What is particularly worrisome is that the anti-taxpayer forces understand a tax cartel is inherently unstable.
More specifically, they realize the whole system will collapse the moment one country decides to pursue a low-tax strategy. This is why they are so interested in undermining national sovereignty.
Following up on their 1998 report, the OECD recently released a new publication titled "Towards Global Tax
Cooperation." This document, which the Clinton-Gore administration has endorsed, demands that the United States repeal by 2003 the provision of our tax code dealing with Foreign Sales Corporations. Moreover, the report requires that the U.S. and other nations not adopt any new measures that "constitute harmful tax practices."
Does this mean we are not allowed to eliminate the death tax? Will we be forbidden from repealing the capital
gains tax? The OECD is quick to assert that countries would be allowed to adopt whatever tax policies they prefer, but this rings hollow considering their actions.
Another serious problem with the OECD's actions is the blatant disregard for financial privacy and constitutional freedoms. They may claim it is OK for the
U.S. to adopt pro-growth tax policies, but they then would
insist foreign tax collectors have the right to snoop through U.S. banks to make sure nobody from overseas is taking advantage of our "harmful" tax laws.
In its publication, "Improving Access to Bank Information for Tax Purposes," the OECD writes, "Ideally, all
member countries should permit tax authorities to have access to bank information, directly or indirectly, for all tax purposes." Needless to say, it is bad enough that the U.S. government often disregards our Fourth Amendment freedom to be free from having our effects searched without probable cause. Giving foreign bureaucrats permission to snoop through our financial records as well is an outrage.
Notwithstanding the feverish rantings of OECD bureaucrats, tax competition is a good thing. When Ronald Reagan cut tax rates in the 1980s, he not only
triggered the economic rebound we still enjoy, he also forced just
about every other industrialized nation to cut tax rates in an effort to stay competitive. Because the OECD is unlikely to continue its pernicious efforts without U.S. approval, the outcome of this fight could depend on what happens in the U.S. presidential election.

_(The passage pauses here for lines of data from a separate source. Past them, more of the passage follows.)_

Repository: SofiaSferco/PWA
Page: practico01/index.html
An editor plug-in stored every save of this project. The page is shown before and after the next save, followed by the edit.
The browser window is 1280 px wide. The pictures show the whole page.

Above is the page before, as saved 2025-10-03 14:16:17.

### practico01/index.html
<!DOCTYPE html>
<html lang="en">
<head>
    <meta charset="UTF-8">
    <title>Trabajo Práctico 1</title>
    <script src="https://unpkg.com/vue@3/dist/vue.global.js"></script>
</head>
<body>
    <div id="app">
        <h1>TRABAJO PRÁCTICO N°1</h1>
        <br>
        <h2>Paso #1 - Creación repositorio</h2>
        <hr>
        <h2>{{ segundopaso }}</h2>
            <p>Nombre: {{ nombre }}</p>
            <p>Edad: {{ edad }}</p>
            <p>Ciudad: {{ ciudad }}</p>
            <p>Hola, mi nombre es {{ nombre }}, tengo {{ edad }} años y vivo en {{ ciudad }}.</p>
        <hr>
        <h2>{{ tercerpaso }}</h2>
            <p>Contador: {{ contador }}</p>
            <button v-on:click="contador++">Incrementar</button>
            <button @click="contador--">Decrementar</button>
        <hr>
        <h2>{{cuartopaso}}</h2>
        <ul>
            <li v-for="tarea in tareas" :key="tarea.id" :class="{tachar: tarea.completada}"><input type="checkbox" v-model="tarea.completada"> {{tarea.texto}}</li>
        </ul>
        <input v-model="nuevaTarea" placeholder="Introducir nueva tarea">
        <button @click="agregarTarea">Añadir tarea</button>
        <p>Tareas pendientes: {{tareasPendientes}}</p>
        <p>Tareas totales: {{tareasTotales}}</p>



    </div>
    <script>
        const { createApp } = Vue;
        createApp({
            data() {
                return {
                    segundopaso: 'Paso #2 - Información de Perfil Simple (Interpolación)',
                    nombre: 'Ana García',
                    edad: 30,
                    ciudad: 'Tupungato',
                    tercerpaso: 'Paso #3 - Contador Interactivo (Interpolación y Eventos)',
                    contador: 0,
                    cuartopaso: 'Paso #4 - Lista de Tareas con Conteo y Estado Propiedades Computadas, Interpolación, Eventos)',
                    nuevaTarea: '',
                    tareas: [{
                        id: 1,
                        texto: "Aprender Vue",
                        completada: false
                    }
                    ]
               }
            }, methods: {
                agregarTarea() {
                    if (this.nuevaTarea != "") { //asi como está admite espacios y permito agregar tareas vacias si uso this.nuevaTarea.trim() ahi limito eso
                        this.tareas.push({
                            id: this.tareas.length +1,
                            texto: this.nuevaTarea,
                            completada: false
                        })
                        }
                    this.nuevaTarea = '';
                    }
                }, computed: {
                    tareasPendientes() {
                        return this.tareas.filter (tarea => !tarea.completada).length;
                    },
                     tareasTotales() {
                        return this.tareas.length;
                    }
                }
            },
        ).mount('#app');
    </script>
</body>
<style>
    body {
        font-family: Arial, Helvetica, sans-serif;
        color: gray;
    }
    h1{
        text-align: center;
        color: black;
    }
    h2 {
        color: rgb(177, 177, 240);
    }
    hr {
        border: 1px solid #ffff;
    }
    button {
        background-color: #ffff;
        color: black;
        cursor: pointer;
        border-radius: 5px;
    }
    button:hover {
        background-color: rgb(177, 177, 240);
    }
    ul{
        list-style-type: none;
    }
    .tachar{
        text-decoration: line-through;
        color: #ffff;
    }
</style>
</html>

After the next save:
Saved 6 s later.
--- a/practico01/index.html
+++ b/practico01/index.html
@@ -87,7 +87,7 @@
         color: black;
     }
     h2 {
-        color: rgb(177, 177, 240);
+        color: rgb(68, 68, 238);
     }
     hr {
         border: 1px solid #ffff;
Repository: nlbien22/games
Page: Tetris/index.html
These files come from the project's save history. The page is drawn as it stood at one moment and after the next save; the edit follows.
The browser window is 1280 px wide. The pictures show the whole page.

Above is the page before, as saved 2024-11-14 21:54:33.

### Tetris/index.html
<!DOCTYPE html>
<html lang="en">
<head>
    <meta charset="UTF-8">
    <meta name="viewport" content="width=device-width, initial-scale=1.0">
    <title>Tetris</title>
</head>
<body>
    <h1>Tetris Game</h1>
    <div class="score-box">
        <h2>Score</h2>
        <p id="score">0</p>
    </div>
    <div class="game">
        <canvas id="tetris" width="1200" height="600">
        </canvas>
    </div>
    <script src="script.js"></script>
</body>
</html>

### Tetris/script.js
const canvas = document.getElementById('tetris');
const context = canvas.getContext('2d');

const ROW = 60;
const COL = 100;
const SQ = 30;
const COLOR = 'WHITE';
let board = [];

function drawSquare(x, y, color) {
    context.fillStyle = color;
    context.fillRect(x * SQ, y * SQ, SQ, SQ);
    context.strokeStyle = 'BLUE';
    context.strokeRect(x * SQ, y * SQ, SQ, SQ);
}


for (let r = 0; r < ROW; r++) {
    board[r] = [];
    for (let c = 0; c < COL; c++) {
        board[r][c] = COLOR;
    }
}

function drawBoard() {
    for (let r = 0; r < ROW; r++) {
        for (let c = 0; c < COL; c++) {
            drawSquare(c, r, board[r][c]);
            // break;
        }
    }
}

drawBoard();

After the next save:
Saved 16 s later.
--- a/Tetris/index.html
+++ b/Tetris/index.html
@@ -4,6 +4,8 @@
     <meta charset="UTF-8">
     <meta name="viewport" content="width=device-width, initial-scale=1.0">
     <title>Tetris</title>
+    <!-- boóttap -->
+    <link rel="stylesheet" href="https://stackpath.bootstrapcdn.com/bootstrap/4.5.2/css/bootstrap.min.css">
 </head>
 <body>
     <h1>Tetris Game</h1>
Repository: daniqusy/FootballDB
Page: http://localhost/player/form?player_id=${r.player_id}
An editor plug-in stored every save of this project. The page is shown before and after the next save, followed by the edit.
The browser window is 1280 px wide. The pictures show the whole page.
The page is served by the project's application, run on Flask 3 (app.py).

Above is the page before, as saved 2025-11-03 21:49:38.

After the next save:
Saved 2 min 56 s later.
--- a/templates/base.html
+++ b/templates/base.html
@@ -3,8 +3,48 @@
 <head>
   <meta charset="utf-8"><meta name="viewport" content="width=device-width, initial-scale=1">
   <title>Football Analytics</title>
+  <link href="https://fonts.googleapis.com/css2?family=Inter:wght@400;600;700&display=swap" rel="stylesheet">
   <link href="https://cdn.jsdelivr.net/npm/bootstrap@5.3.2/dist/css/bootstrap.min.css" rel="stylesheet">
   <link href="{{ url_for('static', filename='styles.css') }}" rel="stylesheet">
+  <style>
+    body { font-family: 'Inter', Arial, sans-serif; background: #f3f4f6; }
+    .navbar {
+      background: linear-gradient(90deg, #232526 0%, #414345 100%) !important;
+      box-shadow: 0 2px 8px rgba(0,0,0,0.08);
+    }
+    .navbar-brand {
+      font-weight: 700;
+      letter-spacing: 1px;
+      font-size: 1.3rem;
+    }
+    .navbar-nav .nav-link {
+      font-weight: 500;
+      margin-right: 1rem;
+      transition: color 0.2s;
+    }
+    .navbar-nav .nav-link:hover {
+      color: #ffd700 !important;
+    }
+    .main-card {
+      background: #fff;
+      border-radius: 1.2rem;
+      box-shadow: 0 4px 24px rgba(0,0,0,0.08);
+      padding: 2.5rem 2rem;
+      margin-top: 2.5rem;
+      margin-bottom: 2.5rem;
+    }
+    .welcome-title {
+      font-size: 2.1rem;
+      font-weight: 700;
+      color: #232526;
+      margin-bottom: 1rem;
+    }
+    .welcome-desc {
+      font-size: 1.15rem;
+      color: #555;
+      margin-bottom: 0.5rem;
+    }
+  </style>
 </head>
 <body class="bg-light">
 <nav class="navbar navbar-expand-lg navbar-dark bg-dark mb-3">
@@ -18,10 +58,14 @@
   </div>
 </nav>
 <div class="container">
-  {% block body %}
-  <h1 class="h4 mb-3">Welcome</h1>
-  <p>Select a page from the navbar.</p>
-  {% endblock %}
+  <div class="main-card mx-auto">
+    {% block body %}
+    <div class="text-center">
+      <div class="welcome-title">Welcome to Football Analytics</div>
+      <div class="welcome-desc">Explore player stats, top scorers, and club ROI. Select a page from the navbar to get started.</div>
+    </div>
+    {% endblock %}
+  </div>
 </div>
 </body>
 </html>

Next week: The OECD's shameful assault against powerless low-tax nations.
Daniel J. Mitchell is the McKenna senior fellow in political economy at the Heritage Foundation.